So here’s my question: Is it possible to fully embrace my religious tradition, to be able to articulate eloquently what is distinctive, and true, and holy, and meaningful, and beautiful and life-giving, and even genius about it without denigrating or playing off of another one? Does my tradition have to be superior to another in order to be true, holy, meaningful, etc.? Does it have to be the only one that conveys what is true, holy, meaningful, etc.? Do we have to compete or can we cooperate?
I’m a Christian. Not always a well-behaved or particularly perspicacious one, but a Christian all the same. I have intentionally been Christian for a long time now. Did I choose this tradition? Yes. Did I canvass all available religions before I chose, picking Christianity as the clearly superior one to all others? No. I am a mere mortal with limited time on this earth, so I have not explored all of the world’s religions, made a spread sheet to compare them like a Consumer Reports product search, and then chosen the “Best Buy.” Christianity rings true to my experience (except where it doesn’t) and gives me language to articulate what I’m experiencing and what I’m hoping for at any given moment. If you ask me, I can most certainly tell you what is distinctive, true, holy, meaningful, beautiful, life-giving, and even genius about it. You’ll need to set aside some time.
The emotional, physical, and spiritual violence that we inflict on one other is a sign that something is amiss in our world.

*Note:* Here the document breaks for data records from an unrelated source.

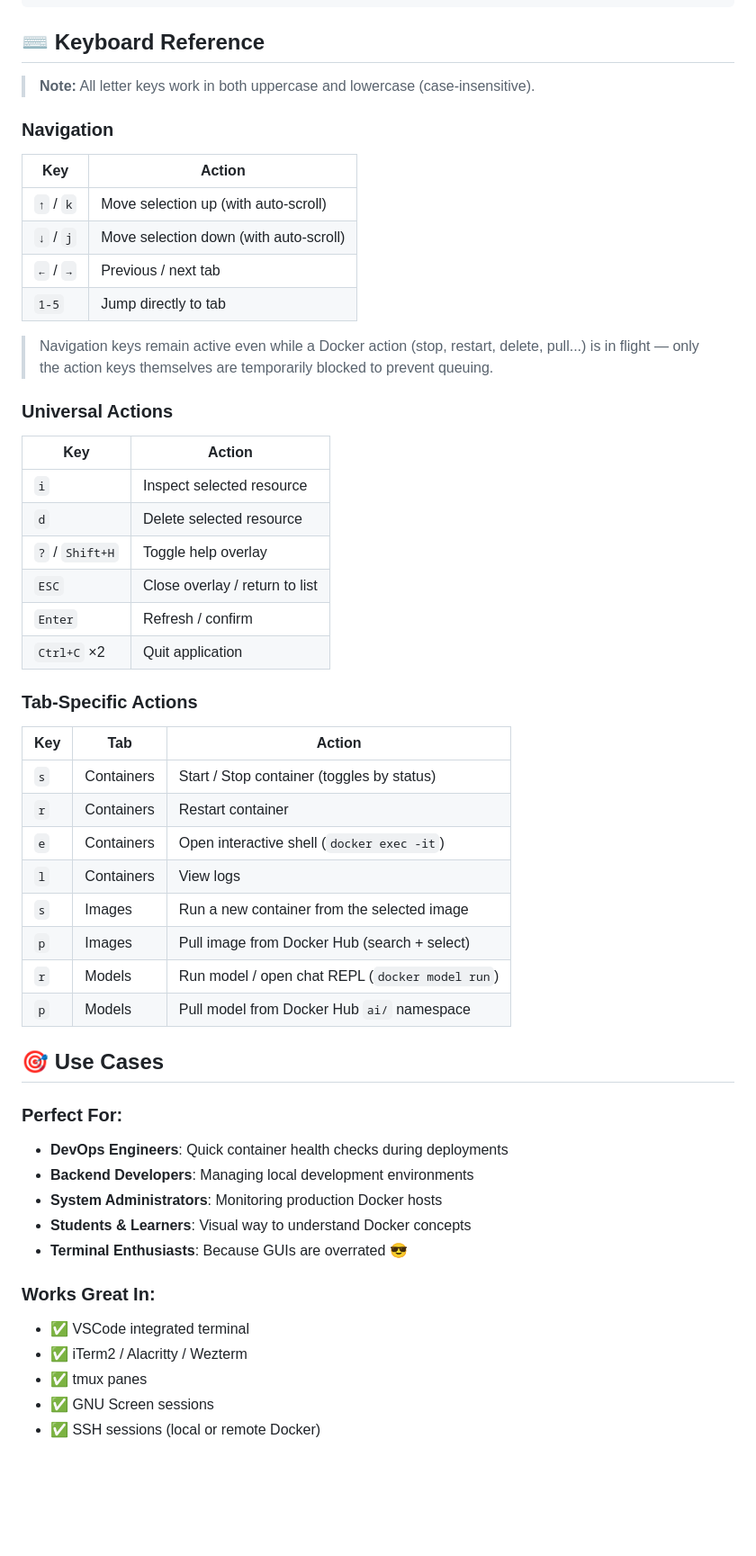
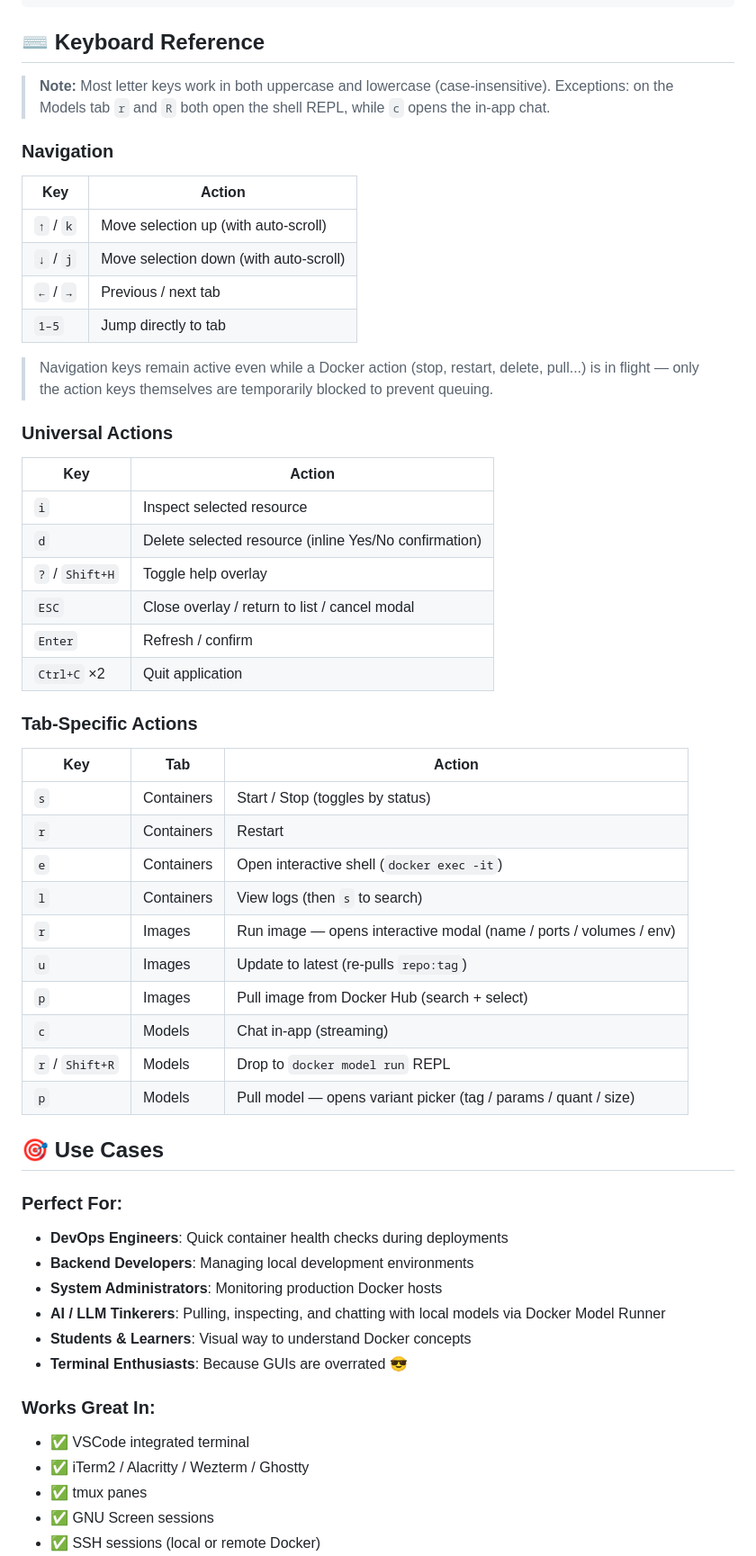
Before and after one commit to jalonsogo/tinyd, a Markdown page: README.md, the part around one of its changes. Shown at 90% size. GitHub-like rendering; blank space fills up the shorter version.

```diff
--- a/README.md
+++ b/README.md
@@ -146,7 +160,7 @@ Network topology at a glance:
 
 ## ⌨️ Keyboard Reference
 
-> **Note:** All letter keys work in both uppercase and lowercase (case-insensitive).
+> **Note:** Most letter keys work in both uppercase and lowercase (case-insensitive). Exceptions: on the Models tab `r` and `R` both open the shell REPL, while `c` opens the in-app chat.
 
 ### Navigation
 | Key | Action |
@@ -154,7 +168,7 @@ Network topology at a glance:
 | `↑` / `k` | Move selection up (with auto-scroll) |
 | `↓` / `j` | Move selection down (with auto-scroll) |
 | `←` / `→` | Previous / next tab |
-| `1-5` | Jump directly to tab |
+| `1–5` | Jump directly to tab |
 
 > Navigation keys remain active even while a Docker action (stop, restart, delete, pull...) is in flight — only the action keys themselves are temporarily blocked to prevent queuing.
 
@@ -162,23 +176,25 @@ Network topology at a glance:
 | Key | Action |
 |-----|--------|
 | `i` | Inspect selected resource |
-| `d` | Delete selected resource |
+| `d` | Delete selected resource (inline Yes/No confirmation) |
 | `?` / `Shift+H` | Toggle help overlay |
-| `ESC` | Close overlay / return to list |
+| `ESC` | Close overlay / return to list / cancel modal |
 | `Enter` | Refresh / confirm |
 | `Ctrl+C` ×2 | Quit application |
 
 ### Tab-Specific Actions
 | Key | Tab | Action |
 |-----|-----|--------|
-| `s` | Containers | Start / Stop container (toggles by status) |
-| `r` | Containers | Restart container |
+| `s` | Containers | Start / Stop (toggles by status) |
+| `r` | Containers | Restart |
 | `e` | Containers | Open interactive shell (`docker exec -it`) |
-| `l` | Containers | View logs |
-| `s` | Images | Run a new container from the selected image |
+| `l` | Containers | View logs (then `s` to search) |
+| `r` | Images | Run image — opens interactive modal (name / ports / volumes / env) |
+| `u` | Images | Update to latest (re-pulls `repo:tag`) |
 | `p` | Images | Pull image from Docker Hub (search + select) |
-| `r` | Models | Run model / open chat REPL (`docker model run`) |
-| `p` | Models | Pull model from Docker Hub `ai/` namespace |
+| `c` | Models | Chat in-app (streaming) |
+| `r` / `Shift+R` | Models | Drop to `docker model run` REPL |
+| `p` | Models | Pull model — opens variant picker (tag / params / quant / size) |
 
 ## 🎯 Use Cases
 
@@ -186,12 +202,13 @@ Network topology at a glance:
 - **DevOps Engineers**: Quick container health checks during deployments
 - **Backend Developers**: Managing local development environments
 - **System Administrators**: Monitoring production Docker hosts
+- **AI / LLM Tinkerers**: Pulling, inspecting, and chatting with local models via Docker Model Runner
 - **Students & Learners**: Visual way to understand Docker concepts
 - **Terminal Enthusiasts**: Because GUIs are overrated 😎
 
 ### Works Great In:
 - ✅ VSCode integrated terminal
-- ✅ iTerm2 / Alacritty / Wezterm
+- ✅ iTerm2 / Alacritty / Wezterm / Ghostty
 - ✅ tmux panes
 - ✅ GNU Screen sessions
 - ✅ SSH sessions (local or remote Docker)
```
Also changed, not shown: other parts of README.md (+48 -24 lines), CHANGELOG.md (+36 -24 lines).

A study from the World Health Organization paints the terrible truth that sex workers have a heightened risk of HIV. The sex and drug industry “tear up women and use them ‘til they throw them out" as Rev. Rebecca Stevens, Executive Director of Magdalene Ministries, says. Magdalene is a recovery program in Nashville, Tenn. for women who have histories of substance abuse and prostitution. Stevens has helped countless women get off the streets and put their lives back together. Yet there are so many more in need. It is clear that something is persistently bent on the annihilation of our bodies and souls. What can we say or do?
I admit it: A few years back, when I first heard about the E-Verify program, I thought it sounded reasonable. The program was described to me as a way for employers to voluntarily verify the U.S. citizenship of their employees by cross-checking their information with the online databases of the Department of Homeland Security and the Social Security administration. I knew that there were flaws in the system, which sometimes misidentified workers as undocumented even when they were not. However, I thought, what employer doesn't deserve the right to check the employment eligibility of his or her workers?